> **Brief**: Which lines below include the string "after"? Please show each one.

##### Available data #####

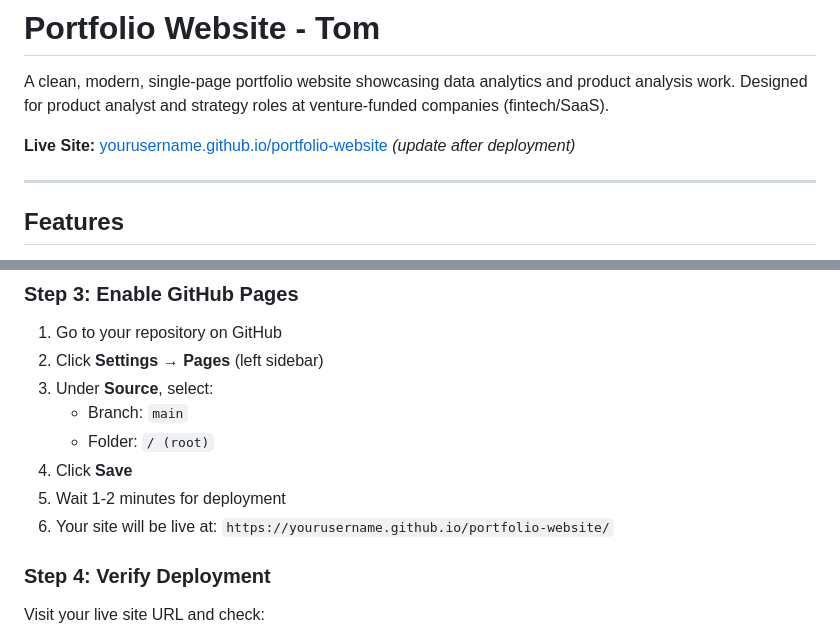
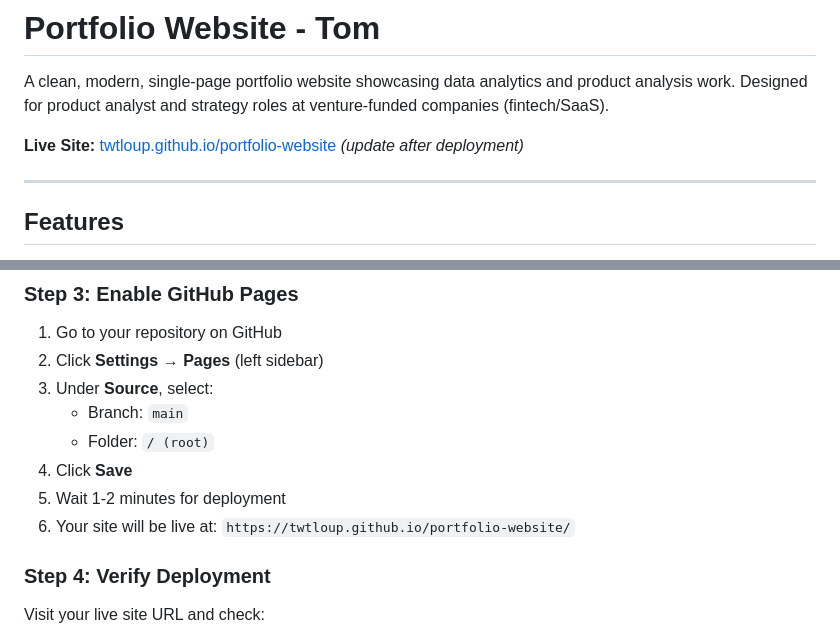
Before and after one commit to twtloup/portfolio-website, a Markdown page: README.md, 2 parts joined by grey strips. Rendered like a GitHub page.

Commit message:
14/01 AM Updated README description

```diff
--- a/README.md
+++ b/README.md
@@ -2,7 +2,7 @@
 
 A clean, modern, single-page portfolio website showcasing data analytics and product analysis work. Designed for product analyst and strategy roles at venture-funded companies (fintech/SaaS).
 
-**Live Site:** [yourusername.github.io/portfolio-website](https://yourusername.github.io/portfolio-website) *(update after deployment)*
+**Live Site:** [twtloup.github.io/portfolio-website](https://twtloup.github.io/portfolio-website) *(update after deployment)*
 
 ---
 
@@ -97,7 +97,7 @@ git push -u origin main
    - Folder: `/ (root)`
 4. Click **Save**
 5. Wait 1-2 minutes for deployment
-6. Your site will be live at: `https://yourusername.github.io/portfolio-website/`
+6. Your site will be live at: `https://twtloup.github.io/portfolio-website/`
 
 ### Step 4: Verify Deployment
 
```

#####

> **Answer to the problem**:
Before and after one commit to twtloup/portfolio-website, a Markdown page: README.md, 2 parts joined by grey strips. Rendered like a GitHub page.
-**Live Site:** [yourusername.github.io/portfolio-website](https://yourusername.github.io/portfolio-website) *(update after deployment)*
+**Live Site:** [twtloup.github.io/portfolio-website](https://twtloup.github.io/portfolio-website) *(update after deployment)*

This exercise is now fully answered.